The idea of a Siberian husky pops in mind whenever one considers adopting a dog which would suit the general needs of the family. Indeed, with its gentle nature and liveliness, Siberian huskies are suitable even for families with small children. When considering whether to get a Siberian husky, it is important for families to carefully evaluate if they have the time and ability to care for the dog in the first place. The fact is, Siberian huskies do require a substantial amount of care in order to ensure their good health and physical well-being.
The first step to caring for your Siberian husky would be to provide adequately for its nutritional needs. Generally, Siberian huskies require ample supplies of fresh food and water for their growth. To meet the dog's nutritional needs, ample supplies of white meat and fish is necessary. Siberian huskies require a great deal of protein and fat in their diet in order to prevent growth of hip dysplasia, which is a common illness found in the Siberian husky breed. High quality fresh food is preferable to commercially available food for the case of the Siberian husky. Also, supplement your Siberian husky's diet with ample amounts of fish oil. Canned sardines provide a relatively cheap source to this and contain high levels of Omega 3 required for the husky to develop healthy coats of fur and nails.
Subsequently, it is important to take your Siberian husky to regular health checkups at the local vet. Checkups are important as they allow the vet to monitor and assess the overall health of your Siberian husky. Vets also provide valuable advice on many issues regarding your Siberian husky. This ranges from nutritional needs to training needs. Regular checkups are also an insurance against various forms of dog-related diseases. In general, such diseases are easily treated if diagnosed at an early stage. Thus, checkups are an essential part of taking care of your Siberian husky.
You would also need to make sure that your Siberian husky's needs for affiliation are met. Siberian huskies are animals that mix around well in packs. A lonely Siberian husky would often resort to mischief such as digging holes in your garden in order to entertain itself. You could either choose to get another Siberian husky or choose another pet altogether, such as a cat as its companion. However, it is important to note that companionship for your Siberian husky should start when your husky is a puppy in order to facilitate ease of interaction with the other husky or pet. In any case, Siberian huskies are relatively well-mannered are should not have much difficulties in getting along with other animals.
At the end of the day, time, commitment and effort are of utmost importance when it comes to caring for your Siberian husky. Would-be dog owners who are unsure of their priorities should not get themselves a Siberian husky as it would often only lead to suffering and perhaps even abandonment for the dog. But for those who are able to make a firm commitment, you would definitely find the time spent with your Siberian husky to be intrinsically satisfying in the long run.
About the Author
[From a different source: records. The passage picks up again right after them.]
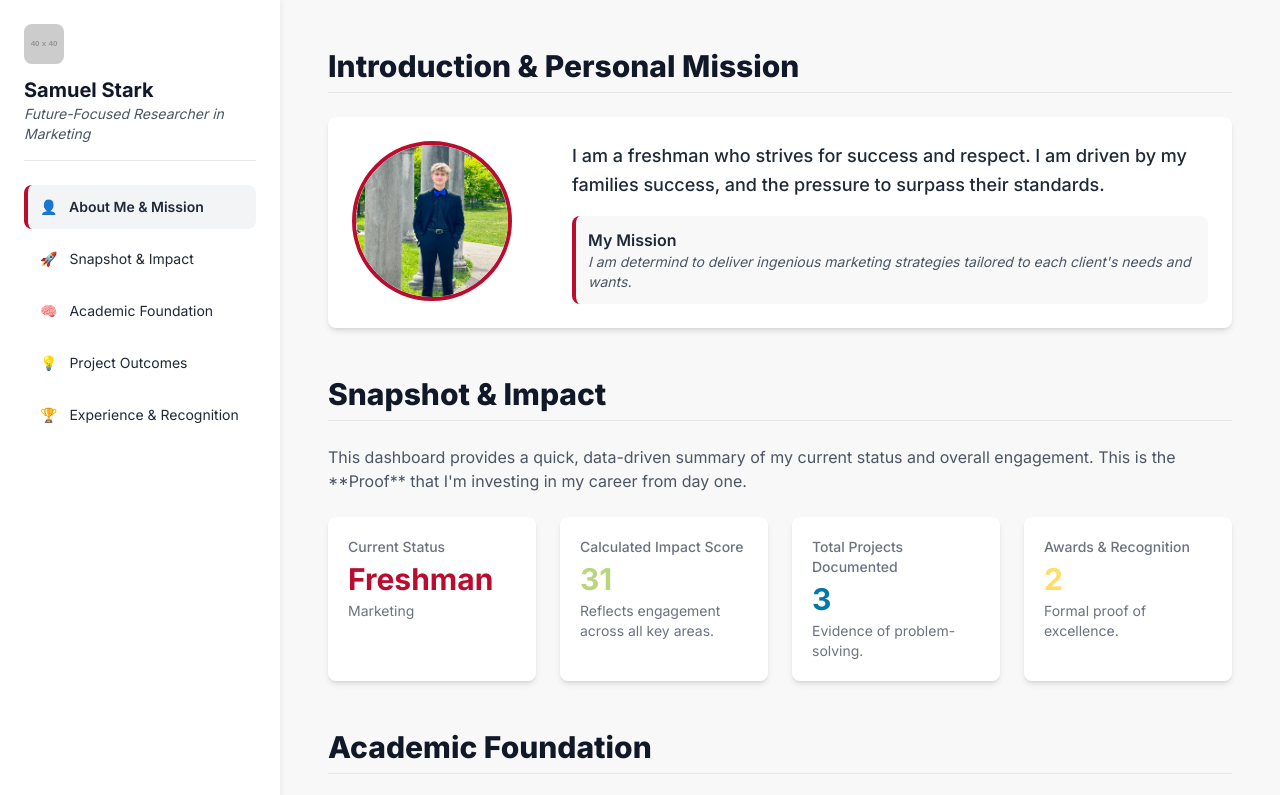
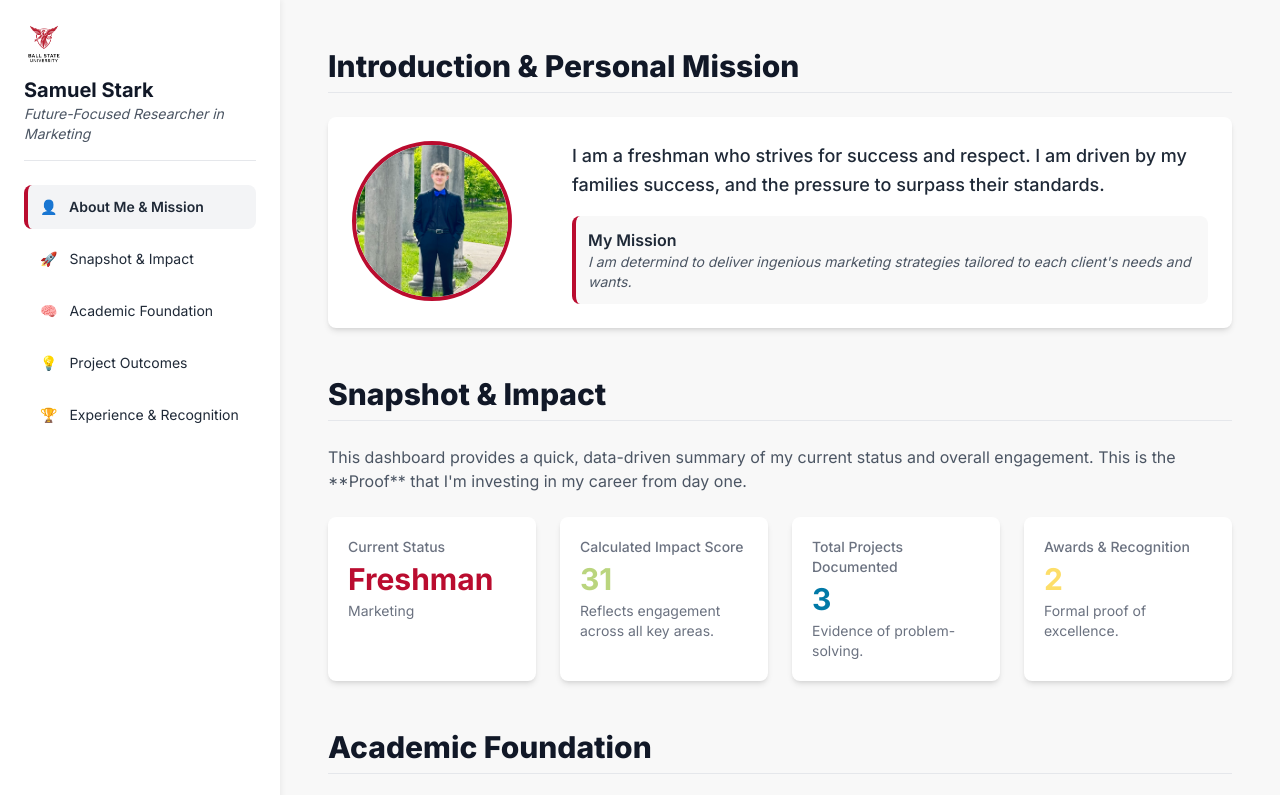
Before and after one commit to samstark101/isom210-7-pbl-portfolio, a plain HTML site: page index.html in a window 1280 px wide. Shown: the top 795 px of the page. Drawn offline with nearby package versions, Linux system fonts and the light colour scheme; placeholder pictures from the web are drawn by us.

Commit message:
Update index.html

```diff
--- a/index.html
+++ b/index.html
@@ -264,7 +264,7 @@ CONFIRMATION: NO SVG graphics used. NO Mermaid JS used. -->
 
             // --- INTRODUCTION & BRANDING FIELDS ---
             photoUrl: "LinkedIn.jpg", // Replace with a URL to a professional headshot
-            logoUrl: "BSU_Logo.png", // URL for your school logo or personal brand icon
+            logoUrl: "ball-state-logo-png_seeklogo-337607.png", // URL for your school logo or personal brand icon
             personalBio: "I am a freshman who strives for success and respect. I am driven by my families success, and the pressure to surpass their standards.",
             missionStatement: "I am determind to deliver ingenious marketing strategies tailored to each client's needs and wants.",
         };
```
Clarence Clark is an avid Husky dog lover providing valuable advice at http://www.huskytime.com for fellow Husky dog lovers. Where he shares Husky info and training tips with Husky lovers worldwide. Click Here to gain FREE access to this Husky networking website.